> Problem to solve:
If a line of the data below holds the word "mate", list it.

> Data supplied:
%%
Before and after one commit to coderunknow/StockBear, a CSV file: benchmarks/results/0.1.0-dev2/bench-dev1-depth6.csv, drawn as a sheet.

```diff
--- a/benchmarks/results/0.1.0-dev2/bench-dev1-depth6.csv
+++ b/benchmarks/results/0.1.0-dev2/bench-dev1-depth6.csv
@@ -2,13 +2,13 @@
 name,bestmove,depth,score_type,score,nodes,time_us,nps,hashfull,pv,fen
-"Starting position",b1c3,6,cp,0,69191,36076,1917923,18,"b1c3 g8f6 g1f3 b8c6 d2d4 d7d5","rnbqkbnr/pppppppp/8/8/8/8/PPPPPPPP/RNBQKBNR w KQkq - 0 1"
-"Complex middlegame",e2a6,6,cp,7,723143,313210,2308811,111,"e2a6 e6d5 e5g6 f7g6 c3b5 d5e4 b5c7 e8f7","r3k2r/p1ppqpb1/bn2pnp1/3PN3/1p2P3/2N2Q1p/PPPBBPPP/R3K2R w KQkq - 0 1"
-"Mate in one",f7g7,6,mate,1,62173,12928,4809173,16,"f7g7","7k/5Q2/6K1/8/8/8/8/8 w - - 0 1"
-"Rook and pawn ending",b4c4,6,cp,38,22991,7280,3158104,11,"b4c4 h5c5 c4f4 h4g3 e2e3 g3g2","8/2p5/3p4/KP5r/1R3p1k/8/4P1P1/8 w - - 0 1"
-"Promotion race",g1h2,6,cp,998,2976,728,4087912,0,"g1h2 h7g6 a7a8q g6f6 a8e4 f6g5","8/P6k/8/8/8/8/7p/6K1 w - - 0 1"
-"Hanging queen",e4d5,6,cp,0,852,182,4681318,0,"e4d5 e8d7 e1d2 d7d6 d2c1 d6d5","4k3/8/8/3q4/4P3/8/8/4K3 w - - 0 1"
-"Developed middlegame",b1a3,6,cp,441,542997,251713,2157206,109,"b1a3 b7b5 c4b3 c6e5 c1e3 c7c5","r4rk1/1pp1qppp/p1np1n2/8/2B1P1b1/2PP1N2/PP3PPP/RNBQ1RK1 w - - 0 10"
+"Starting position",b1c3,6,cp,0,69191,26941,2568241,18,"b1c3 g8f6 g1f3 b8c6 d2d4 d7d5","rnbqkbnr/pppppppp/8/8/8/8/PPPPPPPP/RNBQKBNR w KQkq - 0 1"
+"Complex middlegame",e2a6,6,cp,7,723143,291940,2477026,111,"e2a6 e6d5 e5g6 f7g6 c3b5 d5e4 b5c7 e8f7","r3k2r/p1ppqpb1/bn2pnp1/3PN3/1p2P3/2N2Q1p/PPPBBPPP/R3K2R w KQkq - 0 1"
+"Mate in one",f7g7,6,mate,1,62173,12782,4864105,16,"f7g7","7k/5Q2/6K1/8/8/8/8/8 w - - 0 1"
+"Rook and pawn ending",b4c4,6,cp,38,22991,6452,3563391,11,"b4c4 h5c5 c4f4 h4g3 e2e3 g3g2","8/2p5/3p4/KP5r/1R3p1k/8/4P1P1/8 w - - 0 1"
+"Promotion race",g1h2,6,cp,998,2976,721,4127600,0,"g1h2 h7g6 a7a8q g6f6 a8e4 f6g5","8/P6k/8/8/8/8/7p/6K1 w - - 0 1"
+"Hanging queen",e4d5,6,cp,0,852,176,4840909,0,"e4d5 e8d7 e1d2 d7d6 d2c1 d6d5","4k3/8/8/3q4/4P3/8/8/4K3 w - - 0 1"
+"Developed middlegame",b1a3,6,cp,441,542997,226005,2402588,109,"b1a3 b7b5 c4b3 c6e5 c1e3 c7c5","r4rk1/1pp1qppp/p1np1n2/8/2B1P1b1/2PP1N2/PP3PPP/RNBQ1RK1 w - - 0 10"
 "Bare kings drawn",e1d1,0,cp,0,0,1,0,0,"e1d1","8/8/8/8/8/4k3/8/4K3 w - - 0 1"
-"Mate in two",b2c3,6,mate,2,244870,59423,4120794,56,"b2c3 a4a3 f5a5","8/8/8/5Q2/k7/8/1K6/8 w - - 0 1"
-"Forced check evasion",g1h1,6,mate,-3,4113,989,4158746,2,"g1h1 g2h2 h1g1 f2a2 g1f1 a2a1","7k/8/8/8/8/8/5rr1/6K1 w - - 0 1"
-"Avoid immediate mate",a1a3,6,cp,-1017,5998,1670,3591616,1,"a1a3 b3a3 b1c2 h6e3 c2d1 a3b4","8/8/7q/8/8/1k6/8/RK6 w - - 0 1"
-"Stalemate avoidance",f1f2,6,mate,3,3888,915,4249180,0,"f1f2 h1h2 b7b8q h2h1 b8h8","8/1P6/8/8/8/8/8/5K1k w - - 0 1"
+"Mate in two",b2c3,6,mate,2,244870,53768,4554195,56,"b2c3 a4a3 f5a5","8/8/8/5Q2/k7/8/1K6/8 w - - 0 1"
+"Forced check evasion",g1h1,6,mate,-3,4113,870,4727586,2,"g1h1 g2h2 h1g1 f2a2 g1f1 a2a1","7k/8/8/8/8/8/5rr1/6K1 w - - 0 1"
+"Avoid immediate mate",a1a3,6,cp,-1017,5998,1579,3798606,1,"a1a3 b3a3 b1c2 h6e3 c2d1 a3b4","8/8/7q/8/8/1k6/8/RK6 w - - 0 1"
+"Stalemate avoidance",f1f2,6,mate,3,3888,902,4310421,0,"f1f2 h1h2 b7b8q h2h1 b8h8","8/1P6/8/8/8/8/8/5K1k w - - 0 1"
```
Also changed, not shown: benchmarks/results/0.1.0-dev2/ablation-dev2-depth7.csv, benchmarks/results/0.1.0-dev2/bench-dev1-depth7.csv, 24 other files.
%%
> Output of the task:
-"Mate in one",f7g7,6,mate,1,62173,12928,4809173,16,"f7g7","7k/5Q2/6K1/8/8/8/8/8 w - - 0 1"
+"Mate in one",f7g7,6,mate,1,62173,12782,4864105,16,"f7g7","7k/5Q2/6K1/8/8/8/8/8 w - - 0 1"
-"Mate in two",b2c3,6,mate,2,244870,59423,4120794,56,"b2c3 a4a3 f5a5","8/8/8/5Q2/k7/8/1K6/8 w - - 0 1"
-"Forced check evasion",g1h1,6,mate,-3,4113,989,4158746,2,"g1h1 g2h2 h1g1 f2a2 g1f1 a2a1","7k/8/8/8/8/8/5rr1/6K1 w - - 0 1"
-"Avoid immediate mate",a1a3,6,cp,-1017,5998,1670,3591616,1,"a1a3 b3a3 b1c2 h6e3 c2d1 a3b4","8/8/7q/8/8/1k6/8/RK6 w - - 0 1"
-"Stalemate avoidance",f1f2,6,mate,3,3888,915,4249180,0,"f1f2 h1h2 b7b8q h2h1 b8h8","8/1P6/8/8/8/8/8/5K1k w - - 0 1"
+"Mate in two",b2c3,6,mate,2,244870,53768,4554195,56,"b2c3 a4a3 f5a5","8/8/8/5Q2/k7/8/1K6/8 w - - 0 1"
+"Forced check evasion",g1h1,6,mate,-3,4113,870,4727586,2,"g1h1 g2h2 h1g1 f2a2 g1f1 a2a1","7k/8/8/8/8/8/5rr1/6K1 w - - 0 1"
+"Avoid immediate mate",a1a3,6,cp,-1017,5998,1579,3798606,1,"a1a3 b3a3 b1c2 h6e3 c2d1 a3b4","8/8/7q/8/8/1k6/8/RK6 w - - 0 1"
+"Stalemate avoidance",f1f2,6,mate,3,3888,902,4310421,0,"f1f2 h1h2 b7b8q h2h1 b8h8","8/1P6/8/8/8/8/8/5K1k w - - 0 1"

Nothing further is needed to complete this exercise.